The flashy sci-fi Federation gear was there. The costumes – the science guys in blue, the pilots or commanders in yellow and the red guys, whoever they are, security or something. Olympian shots of the starship Enterprise set amid even grander space phenomena. The on-screen brilliance of going to warp speed, that probably costs tens of thousands. A cast that appeared comfortable and fully aware of the expectation surrounding the film. A well-made script that works beautifully as a standalone film, but still manages to pay homage to the legacy of Star Trek, without feeling like a complete rehash.
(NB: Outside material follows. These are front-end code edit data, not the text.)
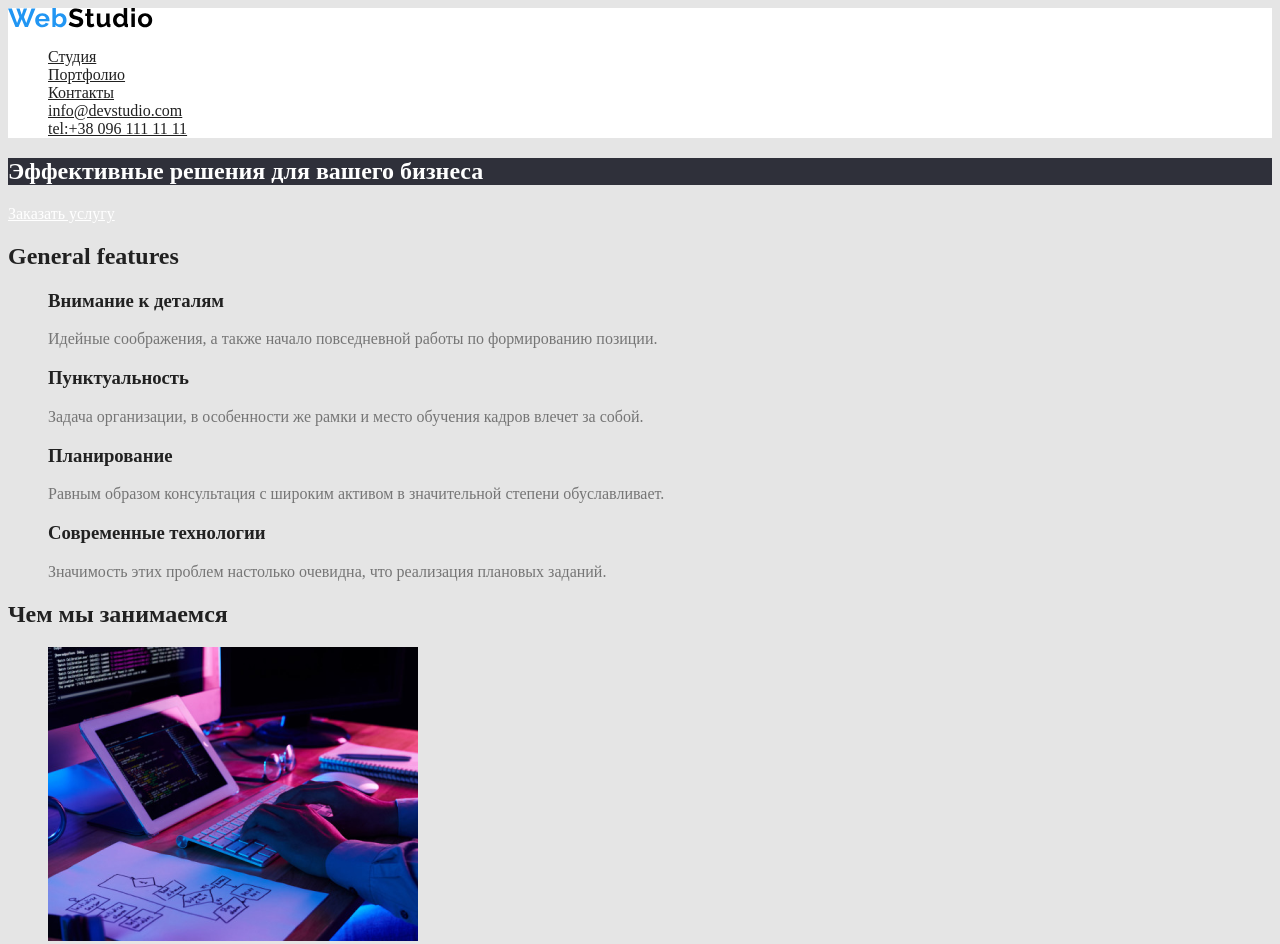
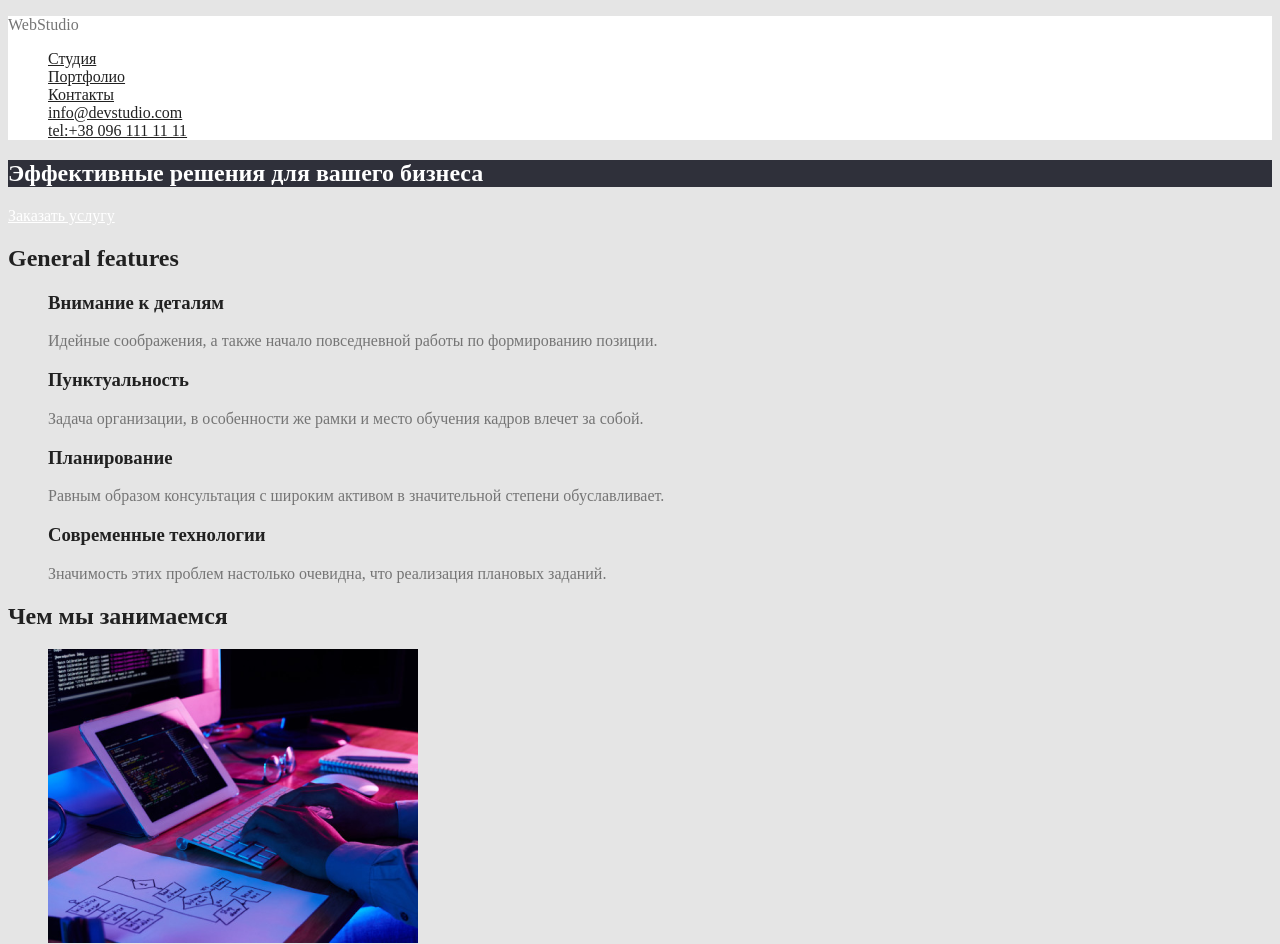
Before and after one commit to Aforty40/goit-markup-hw-01, a plain HTML site: page index.html in a window 1280 px wide. Shown: the top 944 px of the page. Drawn offline with Linux system fonts and the light colour scheme.

Commit message:
изменен логотип на текст

```diff
--- a/css/styles.css
+++ b/css/styles.css
@@ -14,7 +14,7 @@ ul {
 /*  цвет фона footer #2F303A */
 
 /* site-nav */
-nav {
+header {
   background-color: #ffffff;
 }
 .link {
--- a/index.html
+++ b/index.html
@@ -9,10 +9,9 @@
 </head>
 <body>
     <header>
+
+         <p class="WebStudio">WebStudio</p>
        <nav>
-           <a href="/">
-              <img src="images/WebStudio.svg" alt="webstudio logo">
-           </a>
 
            <ul>
               <li> <a href="" class="link">Студия</a>
@@ -87,9 +86,8 @@
   </main>
 
   <footer >
-        <a href="/">
-            <img src="images/WebStudio.svg" alt="webstudio logo">
-        </a>
+
+        <p class="WebStudio">WebStudio</p>
 
             <address>
                 <p><a href="г.Киев,пр-тЛесиУкраинки,26" class="home-address">г. Киев, пр-т Леси Украинки, 26</a></p>
```
Also changed, not shown: images/WebStudio-2.svg (added).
And enough ‘space action’ to make me want to dive straight into the projector screen as if it were a portal to the film itself.
Purely as a lover of science-fiction, astronomy and all things celestial, the film was gob-smacking. Kirk and Sulu freefalling from orbit to the precarious head of a planetary mining beaming. A black hole consuming a planet from the inside out – obliterating life in one terrifying instant. An octopus-like alien starship that reeked of menace and danger the moment it emerged from the murky darkness. A climactic last minute escape. And all with the usual bravado and gung-ho battle plans from Starfleet’s premier peacekeeping force. All of this and more had me leaning forward in my seat, desperate that my dreams of a projector-screen-portal might come true. Meanwhile a grumpy looking female spouse really was sitting next to me. Clearly her response was completely illogical
It wasn’t only the startling depiction of space and special effects wizardry that impressed me. The cast were far better than I original expected, given the history of Hollywood rebirths and the series’ legacy. Chris Pine as the risk-taking womanising, Captain Kirk, was a prime choice and certainly seems fit to sit in the captain’s chair by the end of the film. Performing less head operations in his role as the emotionless Mr Spock, Zackary Quinto had a LOT to prove. Some gripping scenes of lost, love and regret merged with some classic Spock moments made him a true star on that holo-screen. Karl Urban as Bones, Simon Pegg as Scotty, John Coo as Sulu, Anton Yelchin as Chekov and Zoe Saldaña as the voluptuous Uhura; all wonderful interpretations of the original characters, with some semi-comedic references that almost sound out of place at times. Add in an irrefutable Leonard Nimoy performance – that’s more than just a cameo, it actually makes some sense regarding the plot – and you’re done.
Simply put, if you love eye-engulfing space vistas, cross-species romance and stuff blowing up, you’ll love Star Trek. If you’ve played enough video games to know that ‘when in doubt, shoot everything’ you’ll love Star Trek. If you like teleportation, phasers, communicators, and engaging your imaginary warp drive with the broken heater button in your second-hand car, you’ll love Star Trek. If you know enough about the series to enjoy this film trailer with understandable apprehension or this snippet from the original series with fuzz nostalgia, you’ll love Star Trek. Of course, I can’t guarantee that you’ll enjoy it as much as the space-loving ravings of this daydreamer (whose childhood dream of going into space was crushed by the realisation that technology won’t be advanced enough to make it as easy as hopping in the car to KFC for a good few centuries) imply. Live long and prosper.